European leaders and the heads of Greece’ creditors met together in Berlin late on Monday night to iron out the details and work out the terms of a final debt bailout proposal for Athens which owes € 1.6 billion to the IMF in June and €300 million due by Friday June 5th.
Attending the late night meeting in Berlin was German Chancellor Angela Merkel, French President Francois Hollande, IMF Acting Director Christine Lagarde, ECB Mario Draghi, and European Commission President Jean-Claude Junker.
Government leaders in Athens are scrambling to find a viable solution that meets the demands of their creditors to unlock €7.2 billion in the final part of its current bailout package while also fulfilling the demands of the Greece majority party Syriza to oppose labor and pension reforms that remain unpopular in Greece.
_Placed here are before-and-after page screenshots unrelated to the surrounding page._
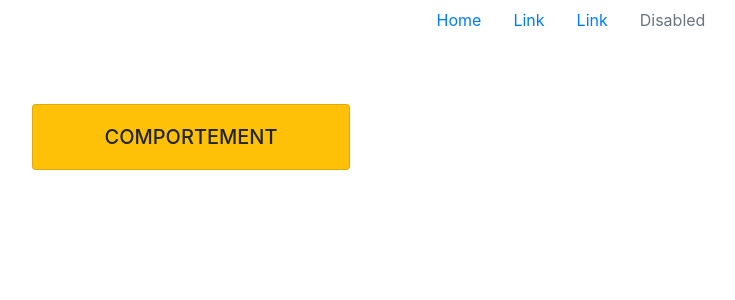
After one commit to CelineMi/ceintures, a Symfony app: template templates/home/index.html.twig in a window 1280 px wide. The commit adds this page. Shown: the top 300 px of the page, without its empty margins (69-804 px from the left). Run offline with Twig, Linux system fonts and the light colour scheme; the template is opened without the code that fills it, so the values that code supplies are empty; some libraries are stand-ins or nearby versions.

Commit message:
homepage

```diff
--- a/templates/base.html.twig
+++ b/templates/base.html.twig
@@ -3,10 +3,27 @@
     <head>
         <meta charset="UTF-8">
         <title>{% block title %}Welcome!{% endblock %}</title>
+        <link rel="stylesheet" href="https://stackpath.bootstrapcdn.com/bootstrap/4.3.1/css/bootstrap.min.css" integrity="sha384-ggOyR0iXCbMQv3Xipma34MD+dH/1fQ784/j6cY/iJTQUOhcWr7x9JvoRxT2MZw1T" crossorigin="anonymous">
         {% block stylesheets %}{% endblock %}
     </head>
     <body>
+    <ul class="nav justify-content-center">
+        <li class="nav-item">
+            <a class="nav-link active" href="#">Home</a>
+        </li>
+        <li class="nav-item">
+            <a class="nav-link" href="#">Link</a>
+        </li>
+        <li class="nav-item">
+            <a class="nav-link" href="#">Link</a>
+        </li>
+        <li class="nav-item">
+            <a class="nav-link disabled" href="#" tabindex="-1" aria-disabled="true">Disabled</a>
+        </li>
+    </ul>
+    <div class="container">
         {% block body %}{% endblock %}
         {% block javascripts %}{% endblock %}
+    </div>
     </body>
 </html>
--- /dev/null
+++ b/templates/home/index.html.twig
@@ -0,0 +1,27 @@
+{% extends 'base.html.twig' %}
+
+{% block title %}Hello HomeController!{% endblock %}
+
+{% block body %}
+
+        <div class="row mt-5">
+            {% for domain in domains %}
+                            <div class="col-sm-4">
+                                    <div class="card m-3 bg-info text-white">
+                                            <div class="card-body ">
+                                                    <h5 class="card-text text-center">{{ domain.name|upper }}</h5>
+                                            </div>
+                                    </div>
+                            </div>
+            {% endfor %}
+            <div class="col-sm-4">
+                <div class="card m-3 bg-warning">
+                    <div class="card-body">
+                        <h5 class="card-text text-center">COMPORTEMENT</h5>
+                    </div>
+                </div>
+            </div>
+            </div>
+
+
+{% endblock %}
```
Also changed, not shown: src/Controller/HomeController.php (added, +28 -0 lines).
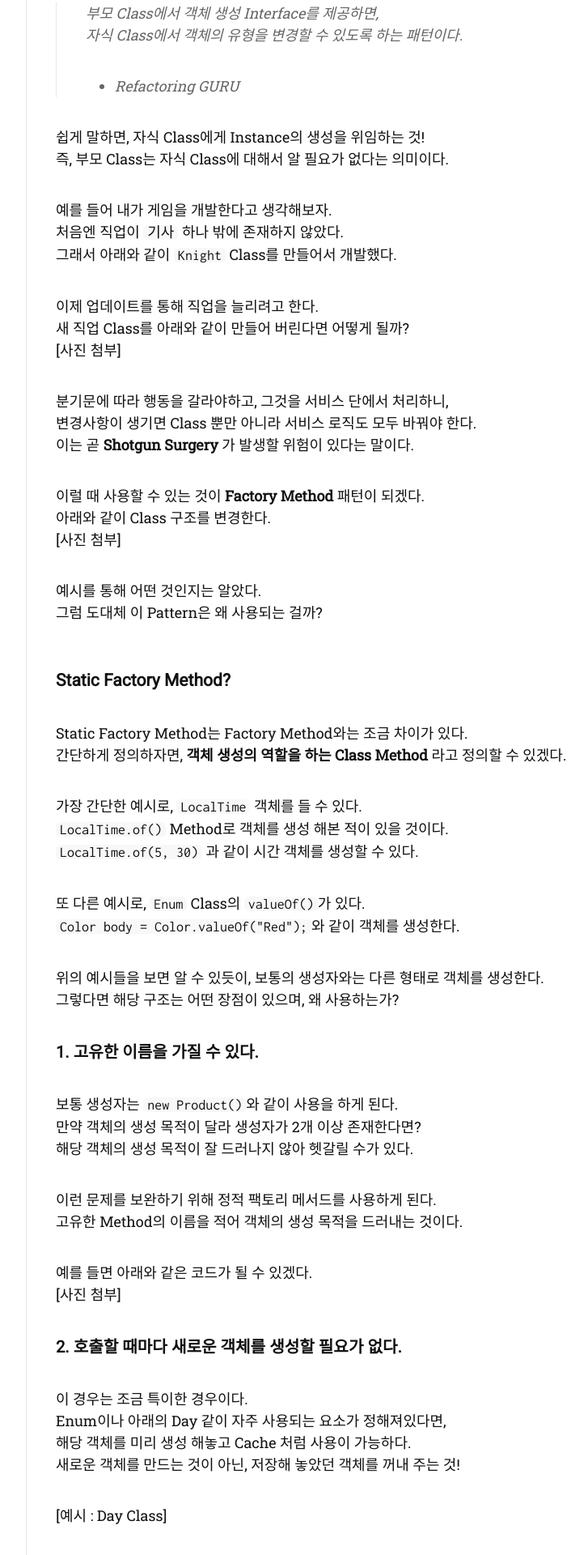
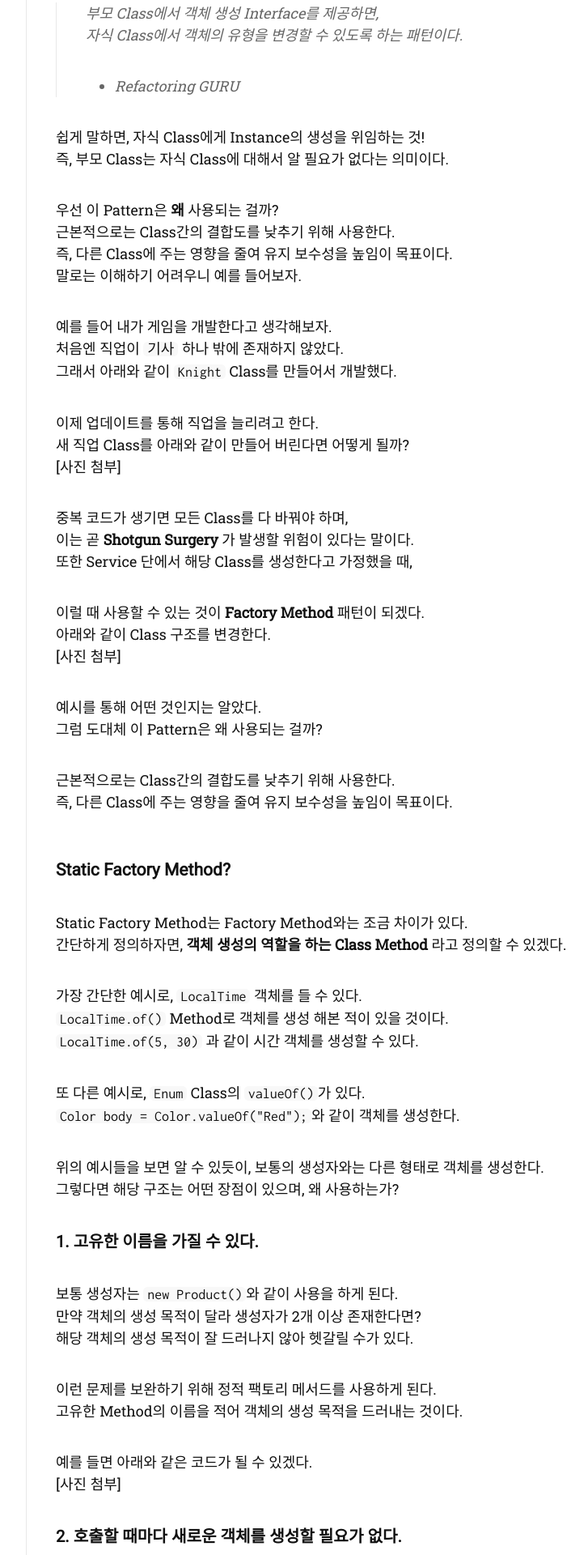
Before and after one commit to Jinseop-Sim/Jinseop-Sim.github.io, a Jekyll site: the page built from _posts/2023-03-03-static-factory.md, in a window 1280 px wide. Shown: the part 1044-2964 px from the top of the page at 81% size, without its empty margins (357-1084 px from the left). Built offline with Jekyll 4.4.1, drawn with Linux system fonts in a browser that asks for light colours; nearby versions of some CDN libraries; some web fonts are replaced.

Commit message:
새 글 추가

````diff
--- a/_posts/2023-03-03-static-factory.md
+++ b/_posts/2023-03-03-static-factory.md
@@ -30,6 +30,11 @@ Factory Method의 정의는 아래와 같다.
 쉽게 말하면, 자식 Class에게 Instance의 생성을 위임하는 것!
 즉, 부모 Class는 자식 Class에 대해서 알 필요가 없다는 의미이다.
 
+우선 이 Pattern은 __왜__ 사용되는 걸까?
+근본적으로는 Class간의 결합도를 낮추기 위해 사용한다.
+즉, 다른 Class에 주는 영향을 줄여 유지 보수성을 높임이 목표이다.
+말로는 이해하기 어려우니 예를 들어보자.
+
 예를 들어 내가 게임을 개발한다고 생각해보자.
 처음엔 직업이 ```기사``` 하나 밖에 존재하지 않았다.
 그래서 아래와 같이 ```Knight``` Class를 만들어서 개발했다.
@@ -38,9 +43,10 @@ Factory Method의 정의는 아래와 같다.
 새 직업 Class를 아래와 같이 만들어 버린다면 어떻게 될까?
 [사진 첨부]
 
-분기문에 따라 행동을 갈라야하고, 그것을 서비스 단에서 처리하니,
-변경사항이 생기면 Class 뿐만 아니라 서비스 로직도 모두 바꿔야 한다.
+중복 코드가 생기면 모든 Class를 다 바꿔야 하며,
 이는 곧 __Shotgun Surgery__ 가 발생할 위험이 있다는 말이다.
+또한 Service 단에서 해당 Class를 생성한다고 가정했을 때,
+
 
 이럴 때 사용할 수 있는 것이 __Factory Method__ 패턴이 되겠다.
 아래와 같이 Class 구조를 변경한다.
@@ -48,6 +54,9 @@ Factory Method의 정의는 아래와 같다.
 
 예시를 통해 어떤 것인지는 알았다.
 그럼 도대체 이 Pattern은 왜 사용되는 걸까?
+
+근본적으로는 Class간의 결합도를 낮추기 위해 사용한다.
+즉, 다른 Class에 주는 영향을 줄여 유지 보수성을 높임이 목표이다.
 
 ### Static Factory Method?
 Static Factory Method는 Factory Method와는 조금 차이가 있다.
````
Athens is on borrowed time as its temporary bailout extension runs out at the end of June.
During the past 2 weeks, some cracks have appeared on the surface of Syriza Party which has been under pressure from leftists in the party to resist the demands of their creditors and force their creditors to offer concessions to the cash strapped country, although the majority of Greeks want to avoid a sovereign default and remain in the euro area.
Only eight days ago, Greek Interior Minister Nikos Voutsis said on TV program Mega Week-end that the installment to the IMF will not be paid.
“This money will not be given and does not exist to be given” Voutsis said.
Athens owes €5.2 billion in maturing short-term Treasury bills due in June (€3.6 billion on June 12th and €1.6 billion on June 19th) and another €2 billion due on July 10th.